Long Tone Choir: Music & Meditation
"You never change things by fighting the existing reality. To change something, build a new model that makes the existing model obsolete." - Buckminster Fuller
The Long Tone Choir practices once a month in the East Bay. Once singers have some facility with the specific tunings and vocal techniques we employ, they are welcome to join the performance group. Contact Rae if you'd like to join us. A monthly email is sent out with the date and themes of our practices.
What we do:

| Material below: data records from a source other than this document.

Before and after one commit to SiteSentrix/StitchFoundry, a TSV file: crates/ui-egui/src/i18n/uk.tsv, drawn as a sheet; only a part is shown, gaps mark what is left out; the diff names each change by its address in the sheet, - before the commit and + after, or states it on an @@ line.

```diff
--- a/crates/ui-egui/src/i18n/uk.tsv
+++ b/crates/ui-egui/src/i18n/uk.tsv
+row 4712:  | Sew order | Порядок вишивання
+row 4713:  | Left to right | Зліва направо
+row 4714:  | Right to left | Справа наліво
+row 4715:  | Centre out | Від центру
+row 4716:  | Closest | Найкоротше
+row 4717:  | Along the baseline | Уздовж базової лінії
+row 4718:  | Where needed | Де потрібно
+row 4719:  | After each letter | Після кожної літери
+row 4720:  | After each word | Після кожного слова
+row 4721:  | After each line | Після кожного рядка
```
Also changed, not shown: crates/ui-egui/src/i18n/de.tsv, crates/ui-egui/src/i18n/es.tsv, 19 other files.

Each gathering begins with breath, voice, and intonation warm ups. Then we usually develop one longer practice, and conclude with either a "free tone" or other simple toning meditation. Occasionally we workshop a new LTC composition or technique. We meet for about 90 minutes, sometimes with light socializing afterwards.
What it's like:
These events are calming, centering and fun. The community that's built up over the years is welcoming and kind. Each composition-meditation and/or practice stimulates different mental states, ranging from peaceful to profound to playful.
Listening attentively to the sounds around us and to the promptings of our body introduces otherwise unnoticed information that enhances insight and understanding.
Shifting one's measurement of time from the mechanical regularity of a clock to the organic pulse of one's own breath creates a biotic and responsive experience of time, which relaxes the body, and thus increases breath capacity and voice quality.
All people are inherently musical (human infants cry in perfect intervals), and therefore all people can access musicality by approaching listening and sounding from a relaxed and mindful state.
Humans are social animals, reliant on group participation and acceptance for psychological health. Mindfully listening, breathing and sounding together as a community creates an atmosphere of conscious communication and a comforting experience of interconnectedness.
"I know what the greatest cure is: it is to give up, to relinquish, to surrender, so that our little hearts may beat in unison with the great heart of the world." - Henry Miller